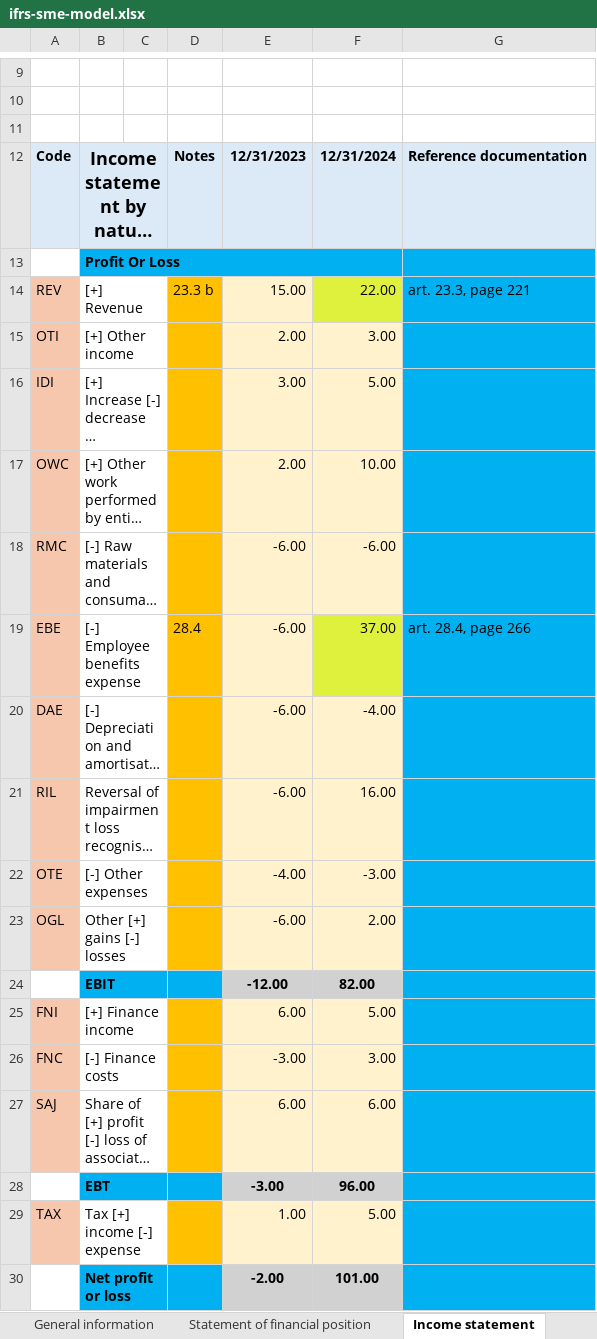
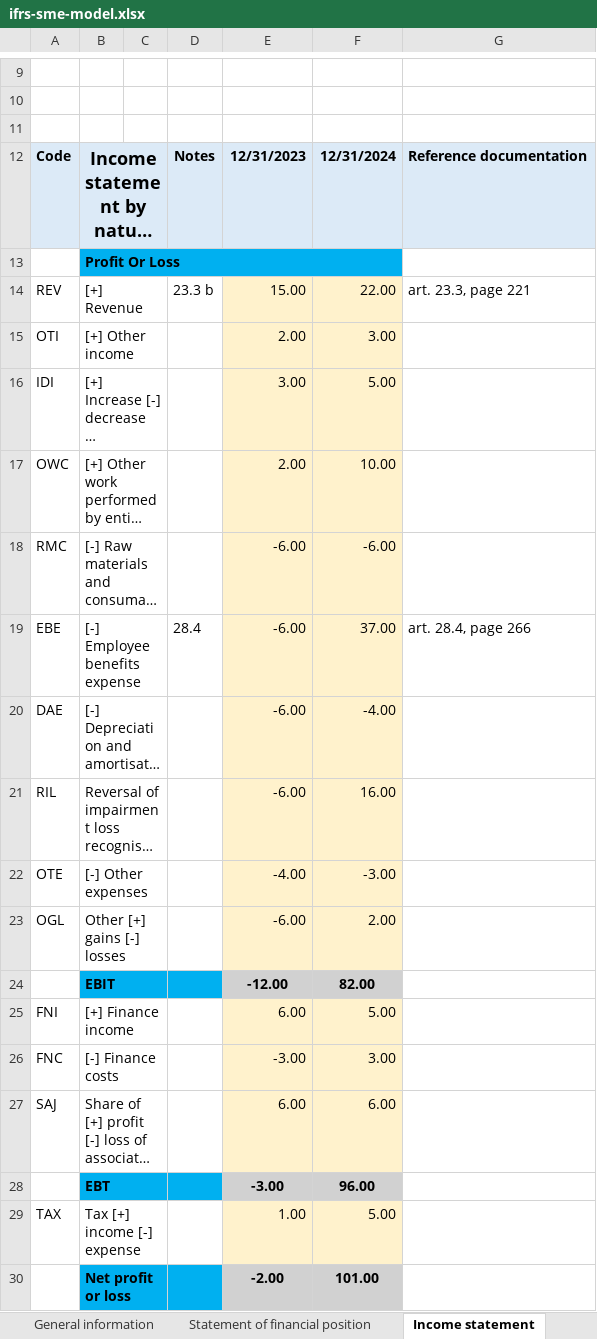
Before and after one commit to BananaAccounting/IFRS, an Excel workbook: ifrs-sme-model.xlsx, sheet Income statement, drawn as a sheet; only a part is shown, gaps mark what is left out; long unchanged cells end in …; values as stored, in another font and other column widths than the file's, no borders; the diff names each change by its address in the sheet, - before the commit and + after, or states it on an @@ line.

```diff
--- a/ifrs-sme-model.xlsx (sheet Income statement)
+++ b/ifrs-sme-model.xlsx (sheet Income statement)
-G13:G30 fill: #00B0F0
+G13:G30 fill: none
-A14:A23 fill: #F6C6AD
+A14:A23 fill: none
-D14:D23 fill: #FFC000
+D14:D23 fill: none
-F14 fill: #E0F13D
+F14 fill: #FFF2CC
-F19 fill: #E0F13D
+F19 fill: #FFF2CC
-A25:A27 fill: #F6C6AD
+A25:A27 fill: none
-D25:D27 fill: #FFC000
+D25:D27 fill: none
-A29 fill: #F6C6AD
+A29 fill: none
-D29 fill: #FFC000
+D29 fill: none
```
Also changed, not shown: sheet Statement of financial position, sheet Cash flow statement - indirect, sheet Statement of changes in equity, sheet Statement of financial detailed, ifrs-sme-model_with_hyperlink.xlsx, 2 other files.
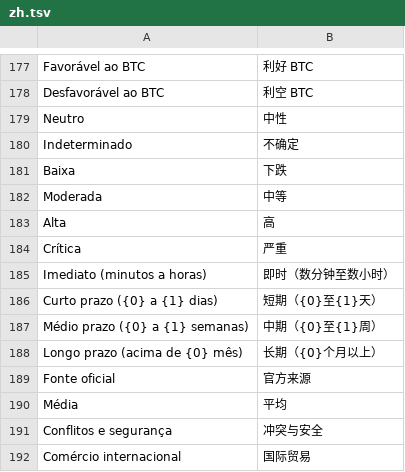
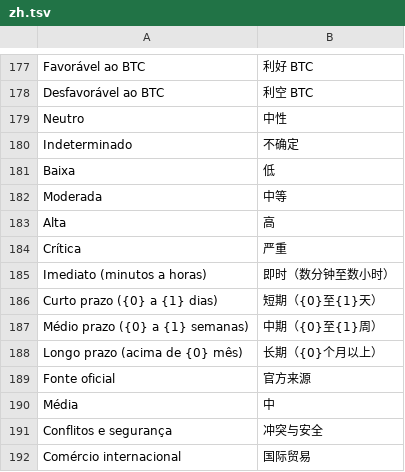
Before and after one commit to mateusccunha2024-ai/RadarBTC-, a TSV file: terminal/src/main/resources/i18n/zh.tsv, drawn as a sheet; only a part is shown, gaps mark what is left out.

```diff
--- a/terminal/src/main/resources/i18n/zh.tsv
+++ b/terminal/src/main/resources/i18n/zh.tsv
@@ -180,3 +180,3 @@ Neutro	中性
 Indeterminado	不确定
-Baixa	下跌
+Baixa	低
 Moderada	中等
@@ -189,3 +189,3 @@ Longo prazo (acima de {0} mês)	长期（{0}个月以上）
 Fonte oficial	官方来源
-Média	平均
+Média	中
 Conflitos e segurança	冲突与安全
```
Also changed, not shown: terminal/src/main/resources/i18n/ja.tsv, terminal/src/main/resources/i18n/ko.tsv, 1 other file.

= = =

◆ HOW TO COMPLETE THIS TASK: Each word of the data should be repeated exactly, and the pictures left out.

◆ EXPECTED ANSWER:
Before and after one commit to BananaAccounting/IFRS, an Excel workbook: ifrs-sme-model.xlsx, sheet Income statement, drawn as a sheet; only a part is shown, gaps mark what is left out; long unchanged cells end in …; values as stored, in another font and other column widths than the file's, no borders; the diff names each change by its address in the sheet, - before the commit and + after, or states it on an @@ line.

```diff
--- a/ifrs-sme-model.xlsx (sheet Income statement)
+++ b/ifrs-sme-model.xlsx (sheet Income statement)
-G13:G30 fill: #00B0F0
+G13:G30 fill: none
-A14:A23 fill: #F6C6AD
+A14:A23 fill: none
-D14:D23 fill: #FFC000
+D14:D23 fill: none
-F14 fill: #E0F13D
+F14 fill: #FFF2CC
-F19 fill: #E0F13D
+F19 fill: #FFF2CC
-A25:A27 fill: #F6C6AD
+A25:A27 fill: none
-D25:D27 fill: #FFC000
+D25:D27 fill: none
-A29 fill: #F6C6AD
+A29 fill: none
-D29 fill: #FFC000
+D29 fill: none
```
Also changed, not shown: sheet Statement of financial position, sheet Cash flow statement - indirect, sheet Statement of changes in equity, sheet Statement of financial detailed, ifrs-sme-model_with_hyperlink.xlsx, 2 other files.
Before and after one commit to mateusccunha2024-ai/RadarBTC-, a TSV file: terminal/src/main/resources/i18n/zh.tsv, drawn as a sheet; only a part is shown, gaps mark what is left out.

```diff
--- a/terminal/src/main/resources/i18n/zh.tsv
+++ b/terminal/src/main/resources/i18n/zh.tsv
@@ -180,3 +180,3 @@ Neutro	中性
 Indeterminado	不确定
-Baixa	下跌
+Baixa	低
 Moderada	中等
@@ -189,3 +189,3 @@ Longo prazo (acima de {0} mês)	长期（{0}个月以上）
 Fonte oficial	官方来源
-Média	平均
+Média	中
 Conflitos e segurança	冲突与安全
```
Also changed, not shown: terminal/src/main/resources/i18n/ja.tsv, terminal/src/main/resources/i18n/ko.tsv, 1 other file.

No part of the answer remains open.